The whole of Northern Ireland has a temperate maritime climate, rather wetter in the west than the east, although cloud cover is persistent across the region. The weather is unpredictable at all times of the year, and although the seasons are distinct, they are considerably less pronounced than in interior Europe or the eastern seaboard of North America. Average daytime maximums in Belfast are 6.5 °C (43.7 °F) in January and 17.5 °C (63.5 °F) in July. The damp climate and extensive deforestation in the 16th and 17th centuries resulted in much of the region being covered in rich green grassland.
Popular Northern Ireland Locations - Countys and Cities
Northern Ireland consists of six historic counties: County Antrim, County Armagh, County Down, County Fermanagh, County Londonderry, County Tyrone.
These counties are no longer used for local government purposes; instead there are twenty-six districts of Northern Ireland which have different geographical extents, even in the case of those named after the counties from which they derive their name. Fermanagh District Council most closely follows the borders of the county from which it takes its name. Coleraine Borough Council, on the other hand, derives its name from the town of Coleraine in County Londonderry.

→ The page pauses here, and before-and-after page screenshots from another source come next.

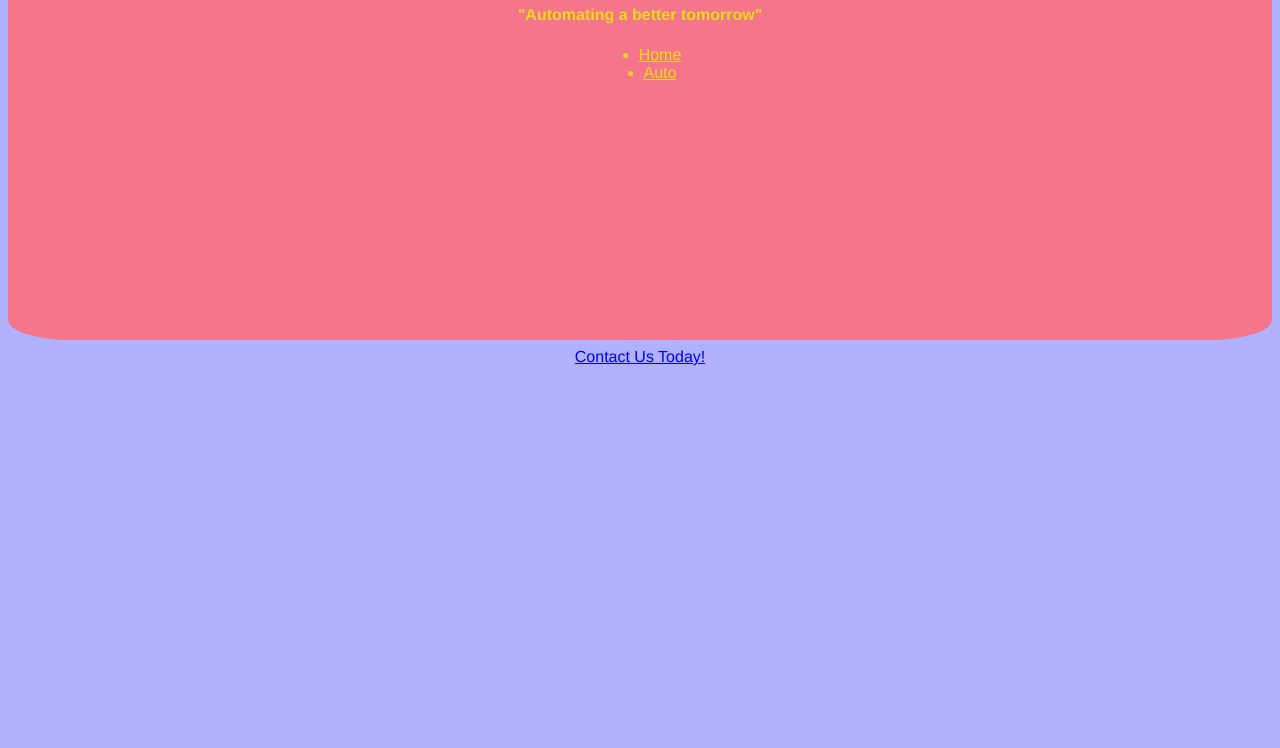
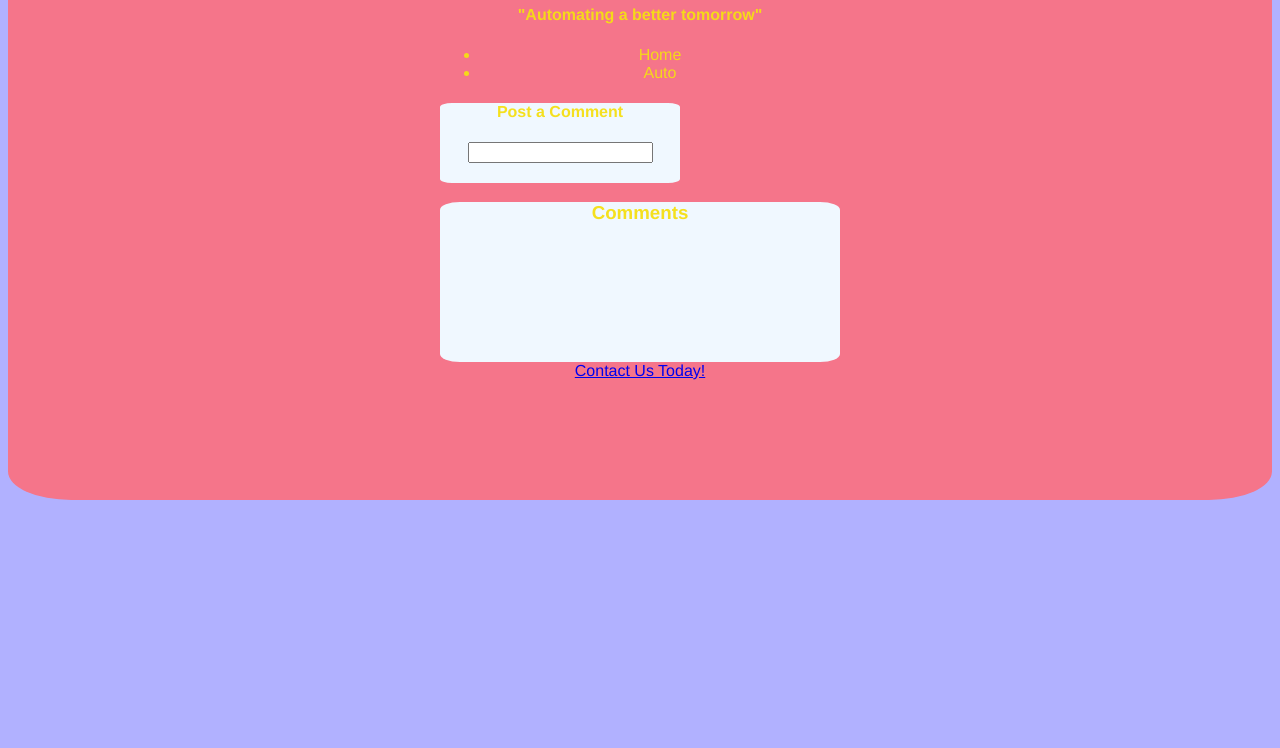
Before and after one commit to adammathewvaughn/vite-fdnbtl, a website built with Vite: page index.html in a window 1280 px wide. Shown: the part 80-828 px from the top of the page. After the commit the page ends 800 px from the top, so only its background shows below. Built offline with nearby package versions, Linux system fonts and the light colour scheme.

Commit message:
2 files modified

```diff
--- a/main.js
+++ b/main.js
@@ -1,17 +1,25 @@
 import './style.css';
 
 document.querySelector('#app').innerHTML = `
-<div>
+<div class="main">
   <h1>AMV Embedded Systems</h1>
   <h4>"Automating a better tomorrow"</h4>
   <ul>
     <li>Home</li>
     <li>Auto</li>
   </ul>
-
+  <div>
+    <div class="post">
+      <h4>Post a Comment</h4>
+      <input type="text">
+    </div>
+    <div class="comments">
+      <h3>Comments</h3>
+      <span></span>
+    </div>
   </div>
     <div>
     <a href="https://www.linkedin.com/in/adam-m-vaughn/" target="_blank">Contact Us Today!</a>
     </div>
-
+ </div>
    `;
--- a/style.css
+++ b/style.css
@@ -1,5 +1,5 @@
 #app {
-  align-items: center;
+  display: flex;
   font-family: Avenir, Helvetica, Arial, sans-serif;
   -webkit-font-smoothing: antialiased;
   -moz-osx-font-smoothing: grayscale;
@@ -11,24 +11,36 @@
   background-position: cover;
   background-size: vh 100%;
   border-radius: 5%;
+  justify-content: center;
 }
 
 html {
   background-color: rgb(177, 177, 255);
 }
 
-div {
-  height: 25rem;
+.main {
+  height: 35rem;
+  justify-content: center;
 }
 
 h1 {
   margin-top:.5rem;
 }
 
-ul {
-display: flex;
-flex-direction: column;
-  align-items: center;
-  margin-top: .5rem;
-  text-decoration: underline;
+.post {
+  justify-content: center;
+
+  border-radius: 5%;
+  height: 5rem;
+  width: 15rem;
+    background-color: aliceblue;
 }
+
+.comments {
+  justify-content: center;
+
+  border-radius: 5%;
+  height: 10rem;
+  width: 25rem;
+    background-color: aliceblue;
+}
```
Lines whose indentation alone changed are shown as unchanged.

Although counties are no longer used for governmental purpose, they remain a popular means of describing where places are. They are officially used while applying for an Irish passport, which requires the applicant to state his or her 'county of birth' - which then appears in both Irish and English on the passport's information page, as opposed to the town or city of birth on the United Kingdom passport. The Gaelic Athletic Association still uses the counties as its primary means of organisation and fields representative teams of each GAA county.
The county boundaries still appear on Ordnance Survey of Northern Ireland Maps and the Phillips Street Atlases, among others. With their decline in official use, there is often confusion surrounding towns and cities which lie near county boundaries, such as Belfast and Lisburn, which are split between counties Down and Antrim (the majorities of both cities, however, are in Antrim)
There are 5 major settlements with city status in Northern Ireland: Armagh, Belfast, Derry, Lisburn and Newry.
Economy of Northern Ireland
The Northern Ireland economy is the smallest of the four economies making up the United Kingdom. Northern Ireland has traditionally had an industrial economy, most notably in shipbuilding, rope manufacture and textiles, but most heavy industry has since been replaced by services, primarily the public sector. Tourism also plays a big role in the local economy. More recently the economy has benefited from major investment by many large multi-national corporations into high tech industry. These large organisations are attracted by government subsidies and the skilled workforce in Northern Ireland. Despite the presence of many multi-national corporations, the largest employer in the country is the Government.